As winter tightens her grip on the natural world, the main effect we notice in Florida is less rainfall and periodic cool fronts. Since Wildflower Preserve contains many wetlands, the effect of winter drought is not immediately noticeable. Indeed a characteristic ground fungus has appeared that I associate with mulch placed on damp trails- the stinkhorn. It is bright orange and attracts flies due to the stench it exudes- facilitating the spread of spores.
Dragonflies have been very active on warm mornings and this male roseate skimmer is one of my favorites as it advertises its vigor to prospective mates. The disadvantage of such a bright color in increasing predation must be worth the advantage it confers in mating. The female is a dull color, the better to escape notice and predation by birds.
Our primary nectar-producing flowers at this time are cowpeas, Spanish needles, tassel flower and primrose willow. White peacock butterflies are quite common at the moment and here one is collecting nectar from a yellow cowpea flower. A long-tailed skipper is attracted to this yellow primrose willow flower, a relative of evening primrose which is a common wetlands plant in nutrient-rich waters.
A careful examination of the tips of dog fennels will sometimes reveal a female green lynx spider with her brood of babies.
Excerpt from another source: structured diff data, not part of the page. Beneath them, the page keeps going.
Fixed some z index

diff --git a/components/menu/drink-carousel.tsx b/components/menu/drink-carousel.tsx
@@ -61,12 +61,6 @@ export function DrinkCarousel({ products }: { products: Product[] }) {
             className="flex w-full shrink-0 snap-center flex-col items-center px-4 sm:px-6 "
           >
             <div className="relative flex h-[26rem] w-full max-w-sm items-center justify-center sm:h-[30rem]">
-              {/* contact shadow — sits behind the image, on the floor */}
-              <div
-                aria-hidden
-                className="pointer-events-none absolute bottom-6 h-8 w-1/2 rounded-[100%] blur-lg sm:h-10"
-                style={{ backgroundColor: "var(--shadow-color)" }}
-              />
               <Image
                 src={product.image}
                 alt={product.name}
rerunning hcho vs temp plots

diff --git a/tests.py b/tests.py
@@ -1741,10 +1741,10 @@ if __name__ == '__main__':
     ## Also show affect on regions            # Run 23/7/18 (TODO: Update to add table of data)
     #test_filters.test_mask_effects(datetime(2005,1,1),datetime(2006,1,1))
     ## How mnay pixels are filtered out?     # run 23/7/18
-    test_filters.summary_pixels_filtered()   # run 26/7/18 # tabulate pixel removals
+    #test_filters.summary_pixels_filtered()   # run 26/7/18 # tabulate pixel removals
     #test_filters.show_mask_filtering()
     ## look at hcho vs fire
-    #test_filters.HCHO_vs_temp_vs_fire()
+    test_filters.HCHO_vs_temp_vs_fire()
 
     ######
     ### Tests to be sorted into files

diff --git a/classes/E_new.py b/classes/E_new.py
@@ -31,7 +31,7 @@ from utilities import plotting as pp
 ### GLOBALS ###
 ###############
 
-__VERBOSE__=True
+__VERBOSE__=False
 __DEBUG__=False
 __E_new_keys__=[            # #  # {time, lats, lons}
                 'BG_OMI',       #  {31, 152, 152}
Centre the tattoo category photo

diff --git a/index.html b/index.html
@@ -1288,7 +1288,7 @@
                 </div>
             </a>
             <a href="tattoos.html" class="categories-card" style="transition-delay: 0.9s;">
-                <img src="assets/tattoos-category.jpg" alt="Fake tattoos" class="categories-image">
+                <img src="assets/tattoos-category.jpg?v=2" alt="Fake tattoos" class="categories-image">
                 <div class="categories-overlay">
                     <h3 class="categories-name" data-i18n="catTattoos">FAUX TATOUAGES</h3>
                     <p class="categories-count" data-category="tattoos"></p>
Butterflies would do well to avoid this hungry and protective mother.
I happened to notice some bugs on a nightshade plant which were unusual and found an aggregation of giant sweet potato bugs, a recent exotic arrival in Florida. The older female is quite different from the remarkably bright orange nymph. These bugs must be advertising their toxicity to birds by color and with a strong odor.
A seine sample of one of the freshwater ponds revealed that there were only a few native species present, including this warmouth sunfish. The name refers to the large mouth which is used to swallow a wide range of small prey. This species is quite tolerant of low oxygen and thrives best when such conditions limit competition and predation by other fish.
A hawk on a pine snag surveys its domain for small prey. It is an immature red shouldered hawk which is one of the most common buteo hawks in Florida and can be recognized by a light-colored streak in each wing.
So despite the onset of “winter weather” we continue to enjoy a wide variety of wildlife at Wildflower Preserve. But we did experience some freezing conditions briefly last winter and expect more this year to impact some of our winter-blooming butterfly flowers and possibly nip the tips of the especially frost sensitive white mangroves.
Bill Dunson, Englewood, FL & Galax, VA